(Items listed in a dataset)

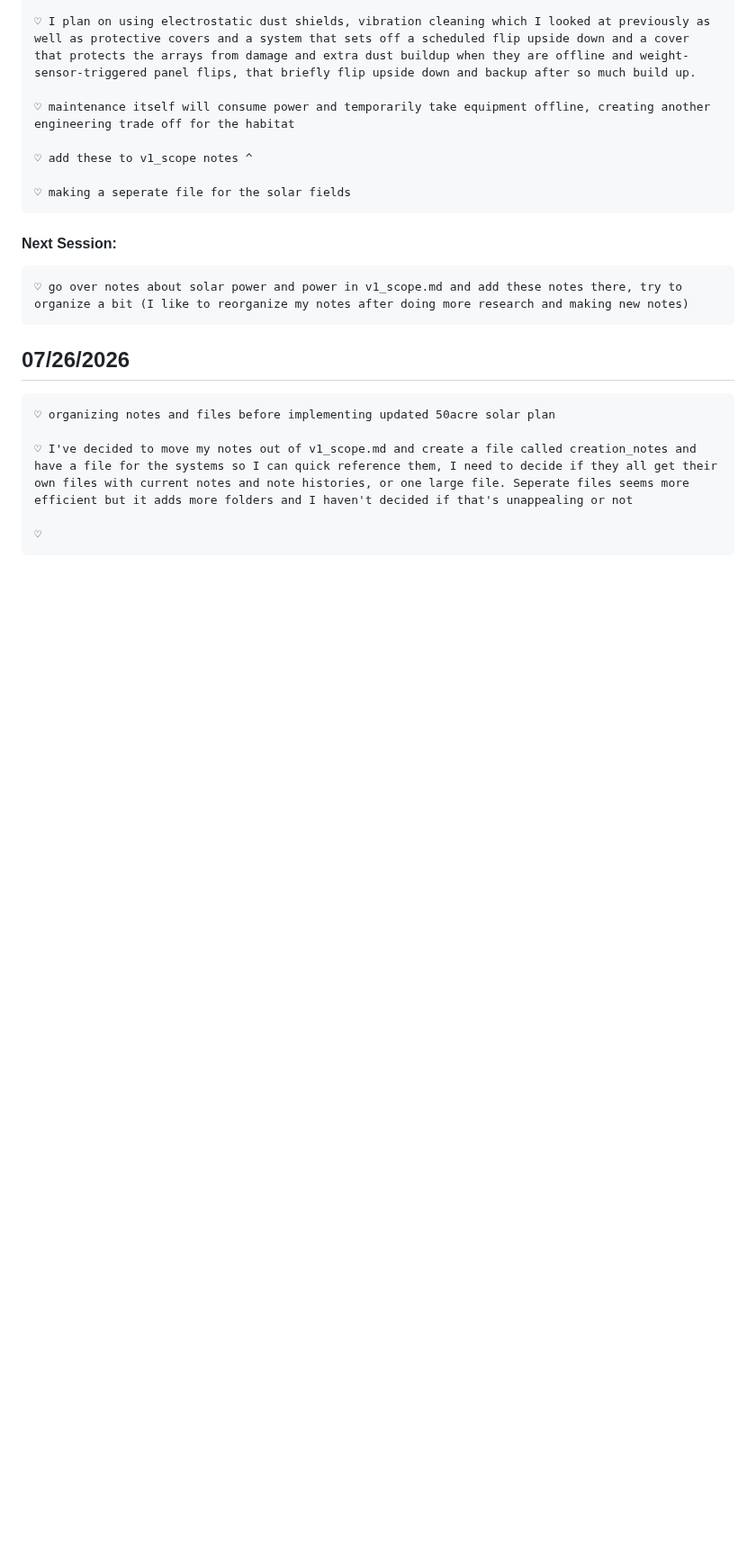
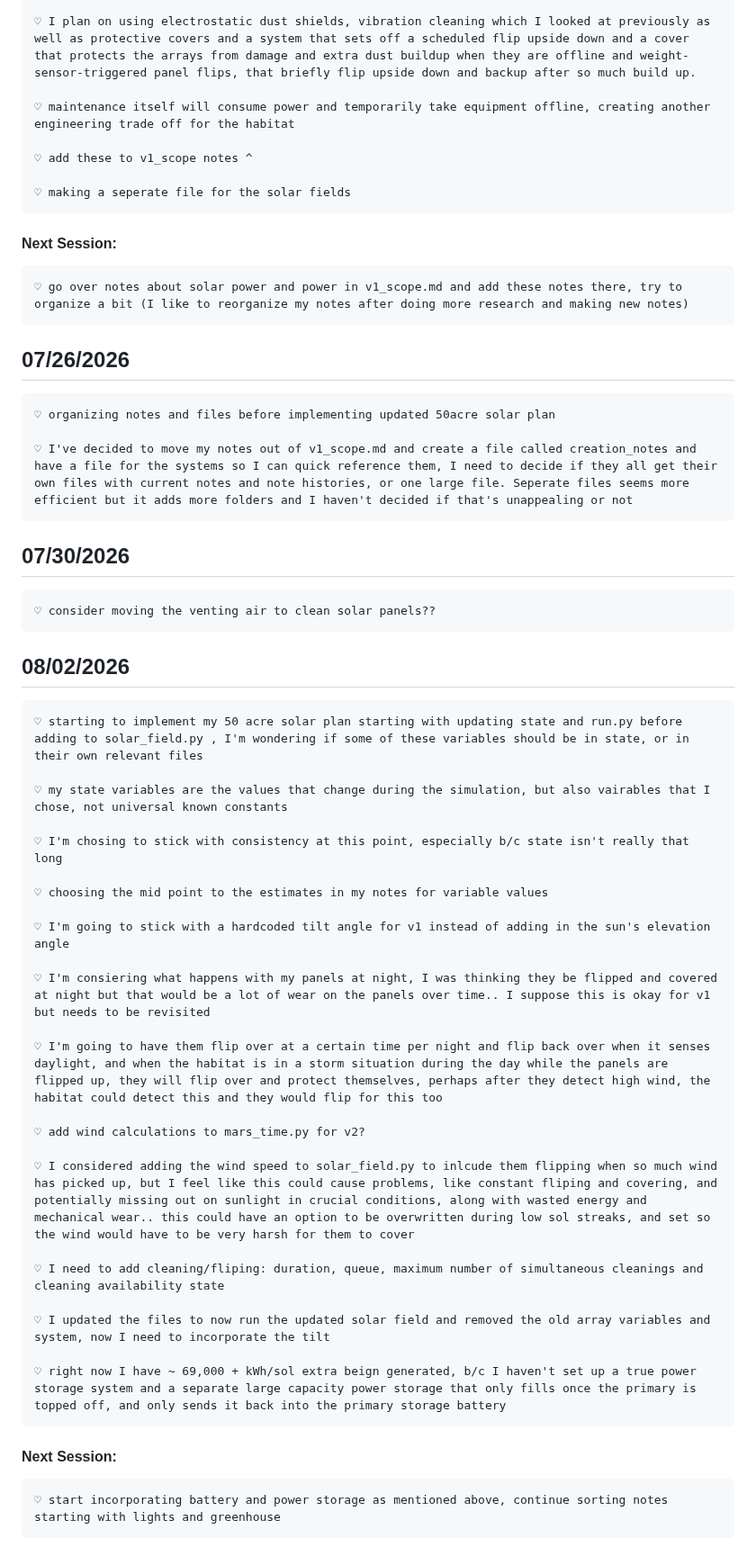
Before and after one commit to Adore2113/MarsHSim, a Markdown page: docs/dev_log.md, the part around the change. Shown at 90% size. GitHub-like rendering; blank space fills up the shorter version.

```diff
--- a/docs/dev_log.md
+++ b/docs/dev_log.md
@@ -1212,4 +1212,35 @@ I've been writing my thoughts and progress here as I go. It's kind of like a dai
 
     ♡ I've decided to move my notes out of v1_scope.md and create a file called creation_notes and have a file for the systems so I can quick reference them, I need to decide if they all get their own files with current notes and note histories, or one large file. Seperate files seems more efficient but it adds more folders and I haven't decided if that's unappealing or not
 
-    ♡
+
+##      07/30/2026
+    ♡ consider moving the venting air to clean solar panels??
+
+
+##      08/02/2026
+    ♡ starting to implement my 50 acre solar plan starting with updating state and run.py before adding to solar_field.py , I'm wondering if some of these variables should be in state, or in their own relevant files
+
+    ♡ my state variables are the values that change during the simulation, but also vairables that I chose, not universal known constants
+
+    ♡ I'm chosing to stick with consistency at this point, especially b/c state isn't really that long
+
+    ♡ choosing the mid point to the estimates in my notes for variable values
+
+    ♡ I'm going to stick with a hardcoded tilt angle for v1 instead of adding in the sun's elevation angle
+
+    ♡ I'm consiering what happens with my panels at night, I was thinking they be flipped and covered at night but that would be a lot of wear on the panels over time.. I suppose this is okay for v1 but needs to be revisited
+
+    ♡ I'm going to have them flip over at a certain time per night and flip back over when it senses daylight, and when the habitat is in a storm situation during the day while the panels are flipped up, they will flip over and protect themselves, perhaps after they detect high wind, the habitat could detect this and they would flip for this too
+
+    ♡ add wind calculations to mars_time.py for v2?
+
+    ♡ I considered adding the wind speed to solar_field.py to inlcude them flipping when so much wind has picked up, but I feel like this could cause problems, like constant fliping and covering, and potentially missing out on sunlight in crucial conditions, along with wasted energy and mechanical wear.. this could have an option to be overwritten during low sol streaks, and set so the wind would have to be very harsh for them to cover
+
+    ♡ I need to add cleaning/fliping: duration, queue, maximum number of simultaneous cleanings and cleaning availability state
+
+    ♡ I updated the files to now run the updated solar field and removed the old array variables and system, now I need to incorporate the tilt
+
+    ♡ right now I have ~ 69,000 + kWh/sol extra beign generated, b/c I haven't set up a true power storage system and a separate large capacity power storage that only fills once the primary is topped off, and only sends it back into the primary storage battery
+
+#### Next Session:
+    ♡ start incorporating battery and power storage as mentioned above, continue sorting notes starting with lights and greenhouse
```
Also changed, not shown: docs/creation_notes/solar_field.md (added, +369 -0 lines).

Exercise
Will you restate every entry word for word and omit the images?

Solution to this problem
Before and after one commit to Adore2113/MarsHSim, a Markdown page: docs/dev_log.md, the part around the change. Shown at 90% size. GitHub-like rendering; blank space fills up the shorter version.

```diff
--- a/docs/dev_log.md
+++ b/docs/dev_log.md
@@ -1212,4 +1212,35 @@ I've been writing my thoughts and progress here as I go. It's kind of like a dai
 
     ♡ I've decided to move my notes out of v1_scope.md and create a file called creation_notes and have a file for the systems so I can quick reference them, I need to decide if they all get their own files with current notes and note histories, or one large file. Seperate files seems more efficient but it adds more folders and I haven't decided if that's unappealing or not
 
-    ♡
+
+##      07/30/2026
+    ♡ consider moving the venting air to clean solar panels??
+
+
+##      08/02/2026
+    ♡ starting to implement my 50 acre solar plan starting with updating state and run.py before adding to solar_field.py , I'm wondering if some of these variables should be in state, or in their own relevant files
+
+    ♡ my state variables are the values that change during the simulation, but also vairables that I chose, not universal known constants
+
+    ♡ I'm chosing to stick with consistency at this point, especially b/c state isn't really that long
+
+    ♡ choosing the mid point to the estimates in my notes for variable values
+
+    ♡ I'm going to stick with a hardcoded tilt angle for v1 instead of adding in the sun's elevation angle
+
+    ♡ I'm consiering what happens with my panels at night, I was thinking they be flipped and covered at night but that would be a lot of wear on the panels over time.. I suppose this is okay for v1 but needs to be revisited
+
+    ♡ I'm going to have them flip over at a certain time per night and flip back over when it senses daylight, and when the habitat is in a storm situation during the day while the panels are flipped up, they will flip over and protect themselves, perhaps after they detect high wind, the habitat could detect this and they would flip for this too
+
+    ♡ add wind calculations to mars_time.py for v2?
+
+    ♡ I considered adding the wind speed to solar_field.py to inlcude them flipping when so much wind has picked up, but I feel like this could cause problems, like constant fliping and covering, and potentially missing out on sunlight in crucial conditions, along with wasted energy and mechanical wear.. this could have an option to be overwritten during low sol streaks, and set so the wind would have to be very harsh for them to cover
+
+    ♡ I need to add cleaning/fliping: duration, queue, maximum number of simultaneous cleanings and cleaning availability state
+
+    ♡ I updated the files to now run the updated solar field and removed the old array variables and system, now I need to incorporate the tilt
+
+    ♡ right now I have ~ 69,000 + kWh/sol extra beign generated, b/c I haven't set up a true power storage system and a separate large capacity power storage that only fills once the primary is topped off, and only sends it back into the primary storage battery
+
+#### Next Session:
+    ♡ start incorporating battery and power storage as mentioned above, continue sorting notes starting with lights and greenhouse
```
Also changed, not shown: docs/creation_notes/solar_field.md (added, +369 -0 lines).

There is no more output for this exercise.